---Local biologists conduct bioblitz in the Boucher Forest
The Boucher Forest Foundation (FFB), supported by local scientists, recently conducted an extensive bioblitz of the Boucher Forest, identifying more than 200 new fauna and flora species in the area.
FFB program coordinator Maxime Chaumont-Lessard explained that the goal of the bioblitz was to compile data regarding the forest’s ecosystem to help form a global portrait of its biodiversity, thus allowing for more strategic development of conservation projects in vulnerable species’ living environments. “It’s to ensure that these projects don’t harm these species,” Chaumont-Lessard said. “It also allows us to prepare projects aimed at re-establishing those species.”
Noting that the foundation’s bioblitzes in previous years were completed in one or two days, restrictions imposed by the COVID-19 pandemic caused this one to extend over three months. “It was a pretty particular formula,” Chaumont-Lessard said. “We couldn’t gather a bunch of people in the same place for 24 to 48 hours because there was more risk of spreading the virus. We adapted to the situation to ensure that we could still have data on our forest.”
Going from June 1 until August 31, the project saw more than 20 local biologists invited by the FFB visit the forest to compile a list of its species.

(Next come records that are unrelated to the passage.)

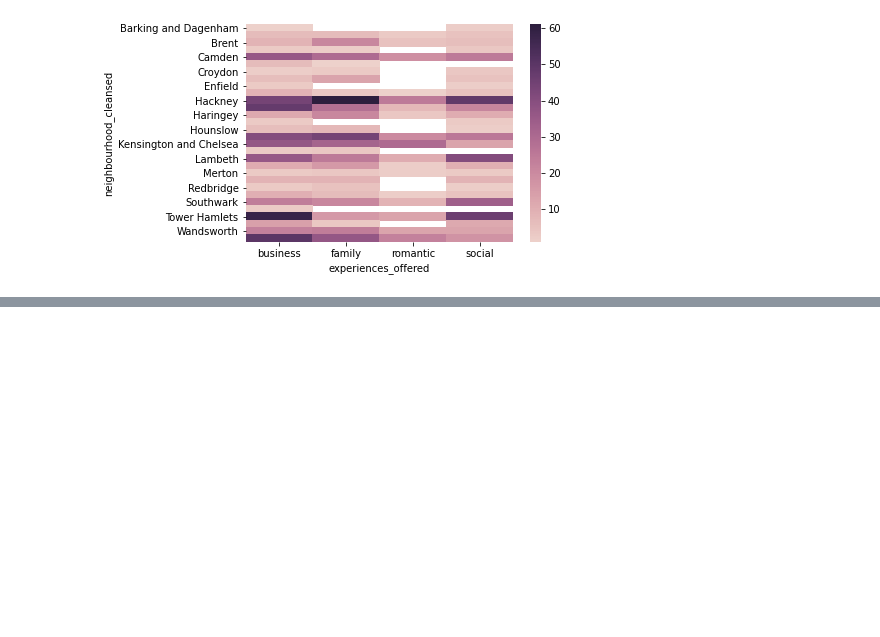
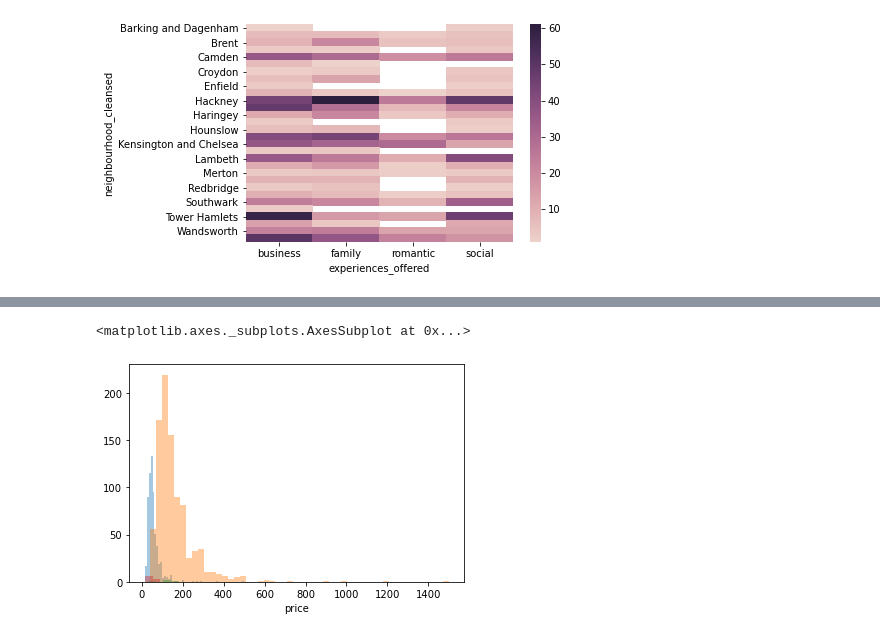
Before and after one commit to AydarZaripov/SQL_project, a Jupyter notebook: SQL_lesson_hw.ipynb, the cells around one changed output, grey strips where cells are left out. Saved outputs shown, nothing was run; the diff lists cells and outputs as text; code cells hidden in the pictures; blank space fills up the shorter version.

```diff
--- a/SQL_lesson_hw.ipynb
+++ b/SQL_lesson_hw.ipynb
@@ -112,3 +112,12 @@ sns.heatmap(df5_1, cmap=sns.cubehelix_palette(as_cmap=True))
 # %% [output]
 <matplotlib.axes._subplots.AxesSubplot at 0x...>
 [figure]
+# %%
+query6="""SELECT
+room_type,
+toFloat32OrNull(replaceRegexpAll(price, '[$,]', '')) AS price
+FROM ldn_listings
+WHERE experiences_offered != 'none'
+"""
+# %%
+df6=ph.read_clickhouse(query6, connection=connection)
@@ -114,0 +133,8 @@ sns.heatmap(df5_1, cmap=sns.cubehelix_palette(as_cmap=True))
+# %%
+sns.distplot(df6[df6['room_type']=='Private room'].price, kde=False)
+sns.distplot(df6[df6['room_type']=='Entire home/apt'].price, kde=False)
+sns.distplot(df6[df6['room_type']=='Hotel room'].price, kde=False)
+sns.distplot(df6[df6['room_type']=='Shared room'].price, kde=False)
+# %% [output]
+<matplotlib.axes._subplots.AxesSubplot at 0x...>
+[figure, added]
```
Also changed, not shown: parts of 12 cells of this notebook.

Chaumont-Lessard said the scientists visited the forest at their convenience to record the species they wanted to research, and that they were all volunteers from the region. He also noted that, in a way, conducting the project over a longer period of time turned out to be beneficial in achieving its main purpose, since more opportunities were provided for discovering different species. “For bats, for example, we needed to wait until certain periods to ensure that they were there,” Chaumont-Lessard said. “When we do it in 24 to 48 hours, it doesn’t cover the entirety of auspicious periods to observe many species.”
Notably, scientists recorded 543 different observations, 222 of which included new species to the forest. Among those were silver-haired bats, hoary bats, and the Eastern whip-poor-will. Altogether, 1,120 identified species are in the Boucher Forest.

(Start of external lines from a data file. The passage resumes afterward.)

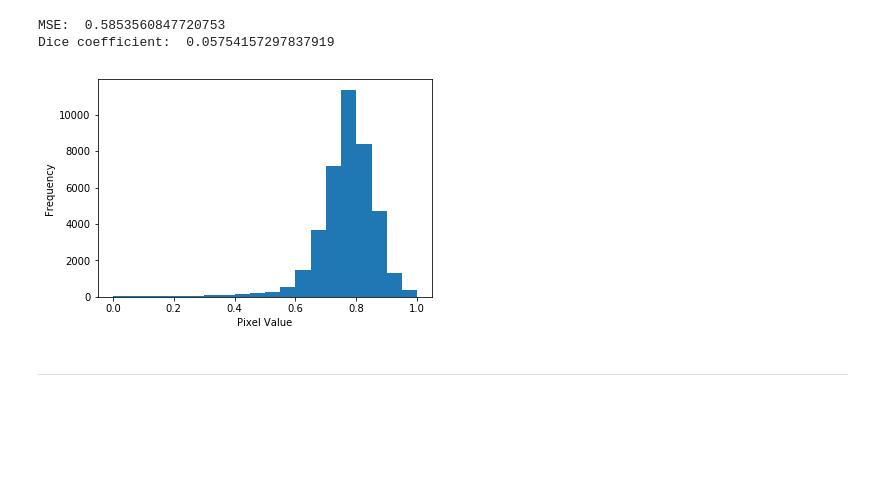
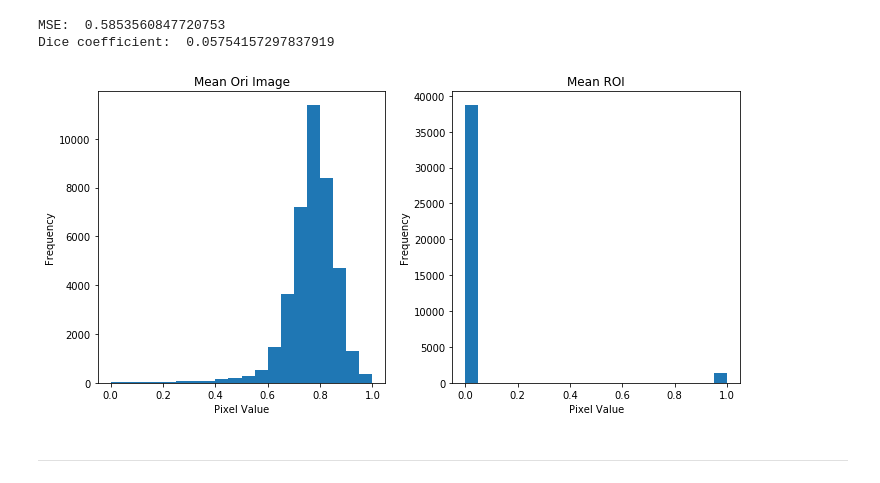
Before and after one commit to twpkevin06222/DE_Project, a Jupyter notebook: implementation_examples/Multilayer_CoordConv_meanInput_Clean_Val.ipynb, the cells around one changed output. Drawn from its saved outputs; the diff is of its cells as text; code cells hidden in the pictures; blank space fills up the shorter version.

```diff
--- a/implementation_examples/Multilayer_CoordConv_meanInput_Clean_Val.ipynb
+++ b/implementation_examples/Multilayer_CoordConv_meanInput_Clean_Val.ipynb
@@ -93,14 +93,15 @@ print('Dice coefficient: ',dice_coef_py(mean_roi, mean_img_ori))
 [figure]
 MSE:  0.5853560847720753
 Dice coefficient:  0.05754157297837919
-# %%
-#plot historgram for mean image
-plt.hist(mean_img_ori.ravel(),20,[0,1])
-plt.xlabel('Pixel Value')
-plt.ylabel('Frequency')
-plt.show()
-# %% [output]
-[figure, removed]
+# %%
+#plot historgram for mean image
+
+inp_img = [mean_img_ori, mean_roi]
+titles = ['Mean Ori Image', 'Mean ROI']
+
+utils_vis.plot_hist(inp_img, titles, figsize = (10,5))
+# %% [output]
+[figure, added]
 # %% [markdown]
 ----------------------------------------------------------
 # %% [markdown]
```
Also changed, not shown: parts of 10 cells of this notebook, 1 other file.
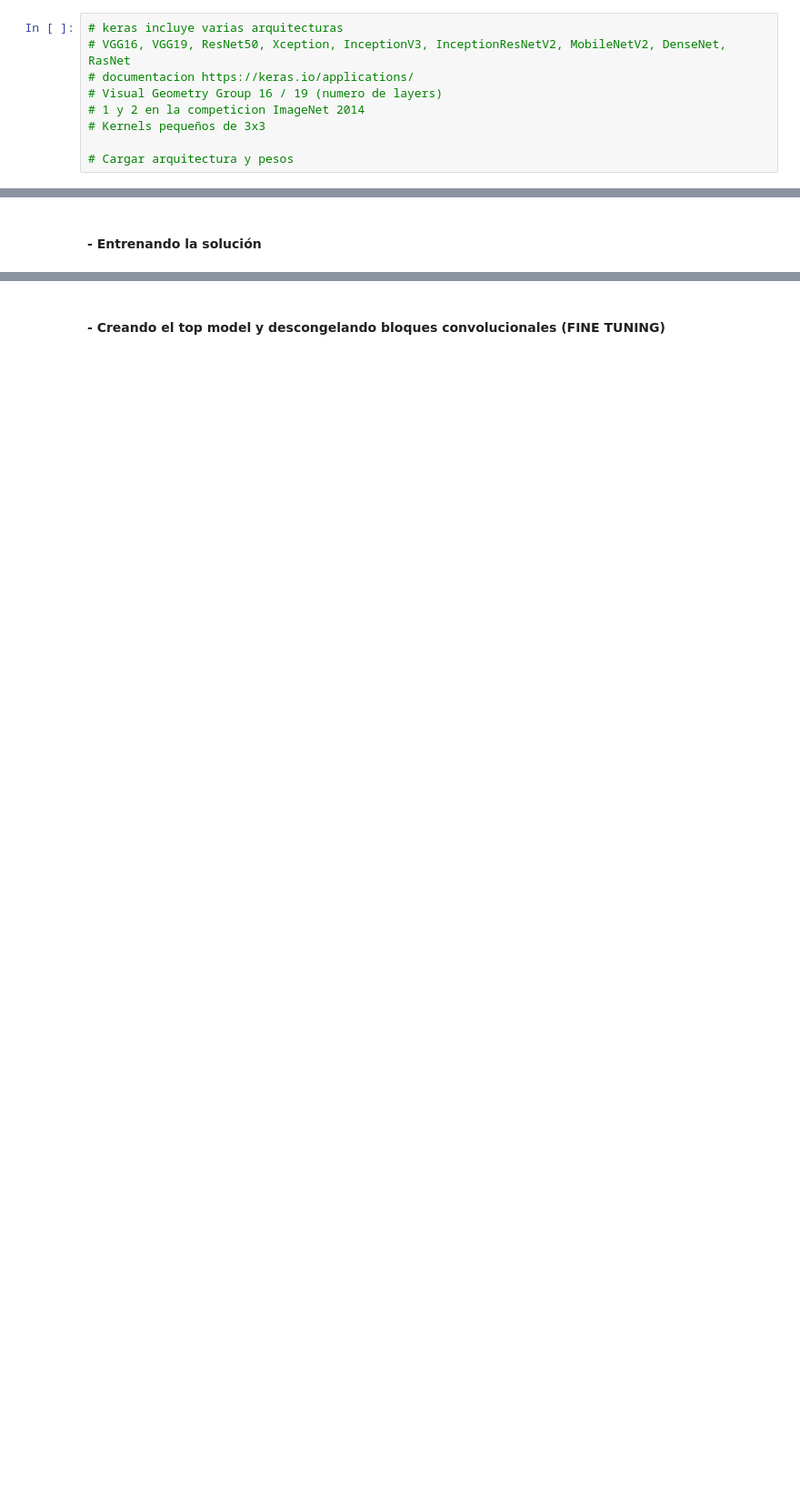
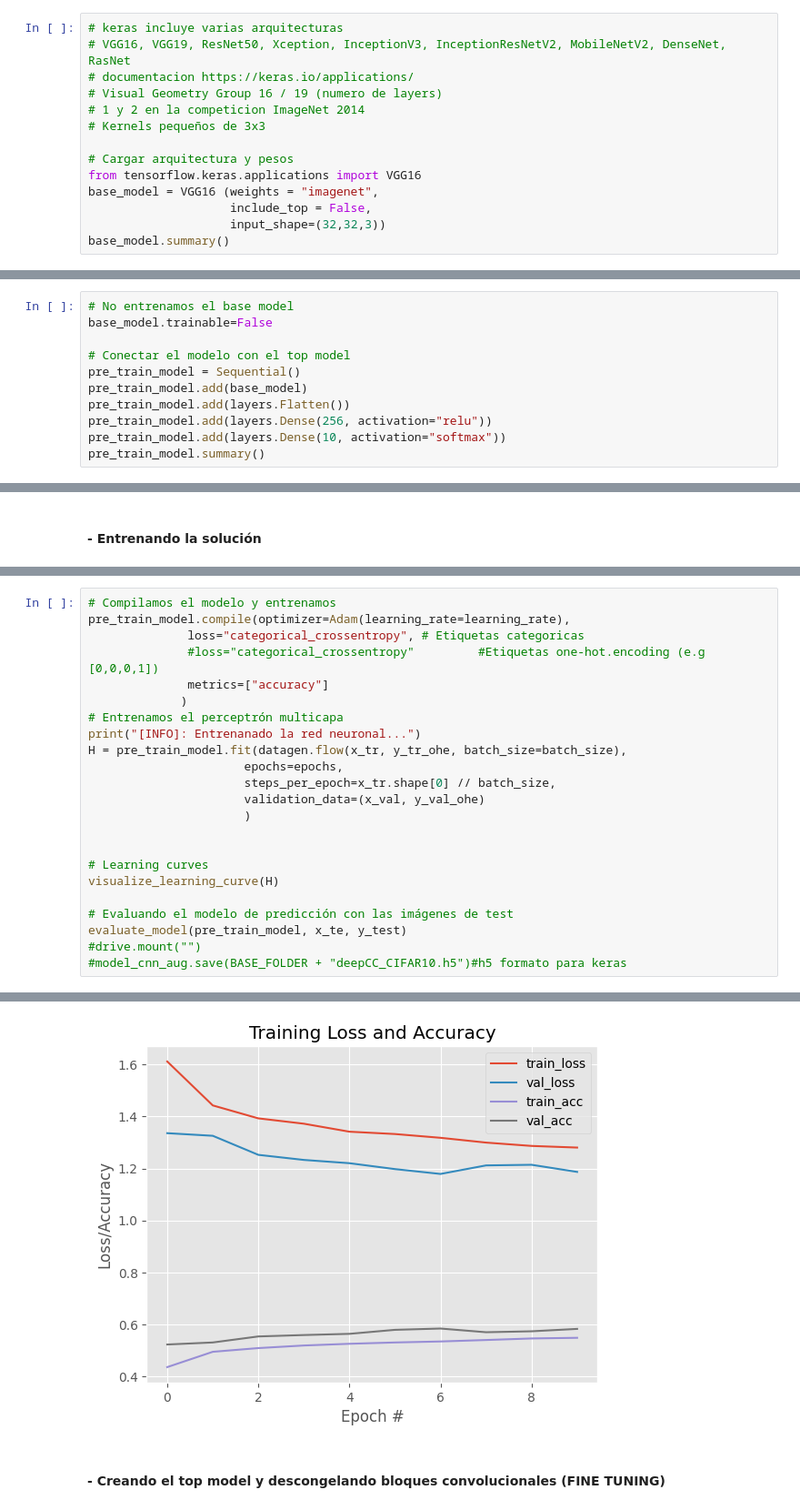
Before and after one commit to JorgeZarama/DeepLearning, a Jupyter notebook: 07MIAR_VC04_VC05_Deep_Vision_Colab.ipynb, the cells around one changed output, grey strips where cells are left out. Shown at 91% size. Drawn from its saved outputs; the diff is of its cells as text; blank space fills up the shorter version.

```diff
--- a/07MIAR_VC04_VC05_Deep_Vision_Colab.ipynb
+++ b/07MIAR_VC04_VC05_Deep_Vision_Colab.ipynb
@@ -458,3 +565,8 @@ evaluate_model(...)
 # Kernels pequeños de 3x3
 
 # Cargar arquitectura y pesos
+from tensorflow.keras.applications import VGG16
+base_model = VGG16 (weights = "imagenet",
+                    include_top = False,
+                    input_shape=(32,32,3))
+base_model.summary()
@@ -464,0 +593,11 @@ evaluate_model(...)
+# %%
+# No entrenamos el base model
+base_model.trainable=False
+
+# Conectar el modelo con el top model
+pre_train_model = Sequential()
+pre_train_model.add(base_model)
+pre_train_model.add(layers.Flatten())
+pre_train_model.add(layers.Dense(256, activation="relu"))
+pre_train_model.add(layers.Dense(10, activation="softmax"))
+pre_train_model.summary()
@@ -480,0 +624,24 @@ evaluate_model(...)
+# %%
+# Compilamos el modelo y entrenamos
+pre_train_model.compile(optimizer=Adam(learning_rate=learning_rate),
+              loss="categorical_crossentropy", # Etiquetas categoricas
+              #loss="categorical_crossentropy"         #Etiquetas one-hot.encoding (e.g [0,0,0,1])
+              metrics=["accuracy"]
+             )
+# Entrenamos el perceptrón multicapa
+print("[INFO]: Entrenanado la red neuronal...")
+H = pre_train_model.fit(datagen.flow(x_tr, y_tr_ohe, batch_size=batch_size),
+                      epochs=epochs,
+                      steps_per_epoch=x_tr.shape[0] // batch_size,
+                      validation_data=(x_val, y_val_ohe)
+                      )
+
+
+# Learning curves
+visualize_learning_curve(H)
+
+# Evaluando el modelo de predicción con las imágenes de test
+evaluate_model(pre_train_model, x_te, y_test)
+#drive.mount("")
+#model_cnn_aug.save(BASE_FOLDER + "deepCC_CIFAR10.h5")#h5 formato para keras
+# %% [output]
@@ -481,2 +665,3 @@ evaluate_model(...)
+[figure, added]
 # %% [markdown]
 #### **- Creando el top model y descongelando bloques convolucionales (FINE TUNING)**
```
Also changed, not shown: parts of 20 cells of this notebook.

A scientific coordinator was required for the project and biologist Carl Savignac from the local wildlife and sustainable management firm Dendroica Environnement et Faune filled this position. In all, the bioblitz cost approximately $9,700, Chaumont-Lessard said.

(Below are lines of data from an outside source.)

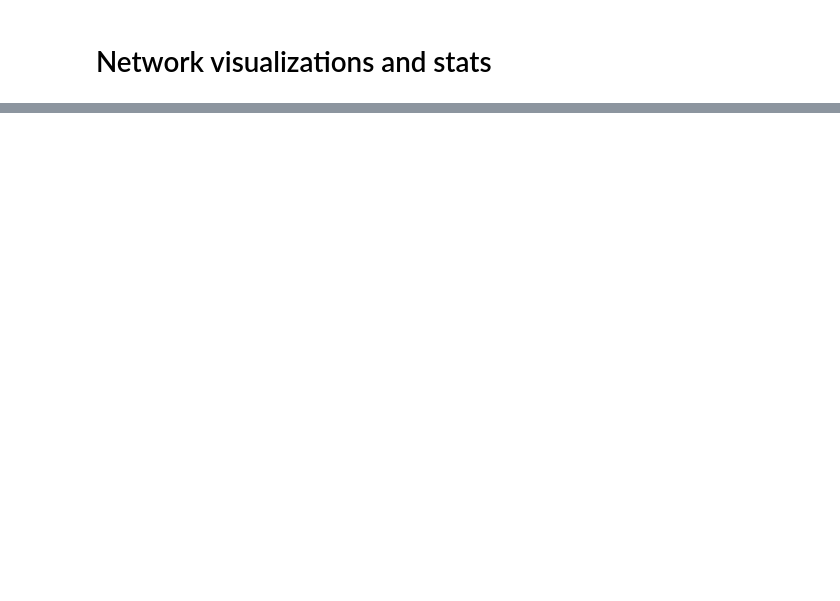
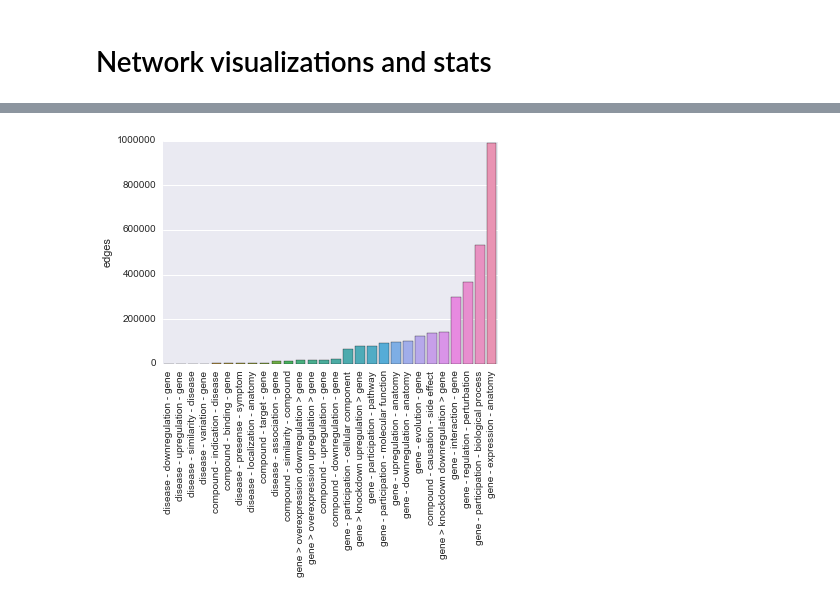
Before and after one commit to dhimmel/integrate, a Jupyter notebook: integrate.ipynb, the cells around one changed output, grey strips where cells are left out. Saved outputs shown, nothing was run; the diff lists cells and outputs as text; code cells hidden in the pictures; blank space fills up the shorter version.

```diff
--- a/integrate.ipynb
+++ b/integrate.ipynb
@@ -713,0 +731,7 @@ dtype: int64
+# %%
+ax = seaborn.barplot(x='metaedge', y='edges', data=metaedge_df.sort('edges').query('inverted == 0'))
+for tick in ax.get_xticklabels():
+    tick.set_rotation(90)
+ax.set_xlabel(''); ax.set_ylabel('edges');
+# %% [output]
+[figure, added]
```
Also changed, not shown: parts of 26 cells of this notebook, 9 other files.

Daniel Rosset of the FFB’s scientific committee believes the bioblitz could have been more fruitful had it started in the spring, since that is the prime time for many plant and bird species. He emphasized the necessity of completing such a project, since it provides a better understanding of one of Aylmer’s last areas of significant greenspace for the city to consider in its management and development plan. “It will help the foundation to properly inform the city regarding its partnership, and to make the right decisions regarding the forest’s development,” Rosset said.
The project involved several educational walks for residents throughout the summer, while respecting recommended sanitary measures – three introductions to mushroom foraging and two geared on biology – which drew around 50 participants. The project was supported by the city of Gatineau’s Green Fund and the TD Friends of the Environment Foundation.
Last month, Gatineau council adopted the FFB’s management and development plan for the Boucher Forest, paving the way for a municipally regulated outdoor education and environmental conservation destination in the near future.